I usually make the Tewksbury Inn in Oldwick, NJ a waypoint during motorcycle season, where its pub and fine beers offer cooling respite from the beautiful but summer- sunny roads of Somerset and Hunterdon counties.
I visited the Inn, with its distinctly different dining and drinking areas formed by the layouts of such old houses, for dinner with friends during The Longest Winter this year. The Tewksbury Inn is an architecturally charming, neat and wonderful place to visit. That its beers and food are worth enjoying in such bygone ambience is icing on the cake.
But at that visit, I happened to sidle up to the ancient bar next to the Inn’s proprietor, Mark Marrazza, pointed out to me by a dining partner. With shyness not being my calling card, I complimented him on his beer selection as well as the ambience of this old pub.
One thing led to another, and he learned about my avocation. He suggested I visit another of his restaurants in Basking Ridge called the Ridge Tavern, as its general manager, Steve Prince was working hard to offer quality craft beer to his clientele.
Never one to turn down an invitation from an owner to visit his pub, I arranged with Steve to pay the Ridge Tavern a visit.
Like its sister establishment in Oldwick, the Ridge Tavern sits on the corner of a main drag which no doubt at one time saw considerable horse-and-buggy traffic. Another former grand home, the view from the cozy, glassed in porch commands a fine view of S. Finley Ave, its shops and other fine homes.
The interior of the restaurant is divided into various dining rooms, because, well, that’s the way houses are built when the builders have no idea there will be a restaurant here someday. To the PubScout, however, such character is a plus. The bar area, with its flat screen TV’s and somewhat louder pub hubbub, is some distance from the cozy porch where we dined and drank. Steve Prince, busy as all get out this night, stopped by and allowed that he has his ever-changing beer lines cleaned faithfully every three weeks.
The missus ordered and enjoyed a Stella Artois, served correctly and picture-perfect in its own chalice; and I, anticipating a meat or game dish, opted for the dunkelweisse Doomsday from Evil Genius Brewing. It was good, and it went well with my delightful Meat Loaf and Mashed Potatoes with Mushroom Gravy, but the best was yet to come.
Generally speaking, The PubScout eschews desserts, opting instead for “liquid chocolate and coffee,” if you catch my drift. But something on the dessert menu cast a hypnotic spell, and with Wolaver’s Alta GraciaCoffee Porter on the beer menu, I gave in. The dessert was called, simply, Apple Crisp. But, far from simple, it came with homemade Honey-Cinnamon Ice Cream, and in a portion large enough to share—thereby obviating the caloric guilt. The pairing with the coffee porter was absolutely perfect—so much so, that I took the liberty of advising Steve to have his servers suggest that beer whenever that dessert is ordered.

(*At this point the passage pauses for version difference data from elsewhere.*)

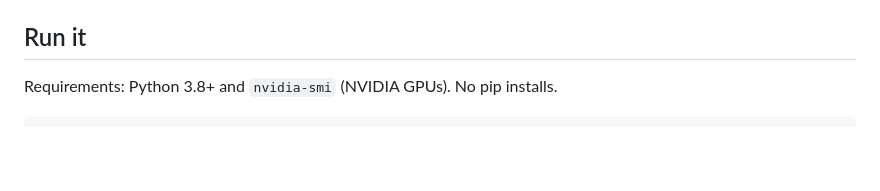
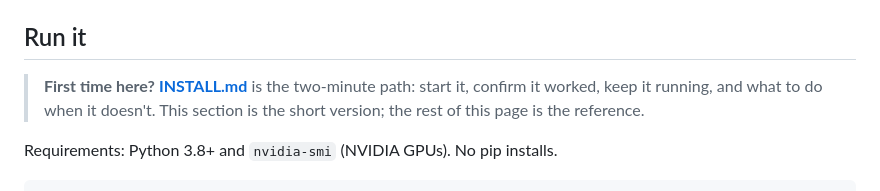
Before and after one commit to NHClimber87/llm-serve-dashboard, a Markdown page: README.md, the part around the change. Drawn GitHub-style; blank space fills up the shorter version.

```diff
--- a/README.md
+++ b/README.md
@@ -52,6 +52,10 @@ chromium --headless --window-size=2880,1640 --virtual-time-budget=9000 \
   proxy serving structured streams at `/thoughts` on `:8090`; that proxy is **not** included here.
 
 ## Run it
+
+> **First time here?** [**INSTALL.md**](INSTALL.md) is the two-minute path: start it, confirm
+> it worked, keep it running, and what to do when it doesn't. This section is the short
+> version; the rest of this page is the reference.
 
 Requirements: Python 3.8+ and `nvidia-smi` (NVIDIA GPUs). No pip installs.
 
```
Also changed, not shown: INSTALL.md (added, +195 -0 lines).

|The PubScout and GM Steve Prince|
The Ridge Tavern advertises itself as a casual establishment and it is, but on this night I was amazed at the number of families—especially those with children—in attendance. That might turn some geezers like me off, but the layout of the house and smart seating by the staff seemed to avoid the generational conflict.
Which is why old houses had different rooms in the first place—to provide sanctuary from each other.
The Ridge Tavern will definitely be put on the Spring/Summer Motorcycle itinerary as a pub stop.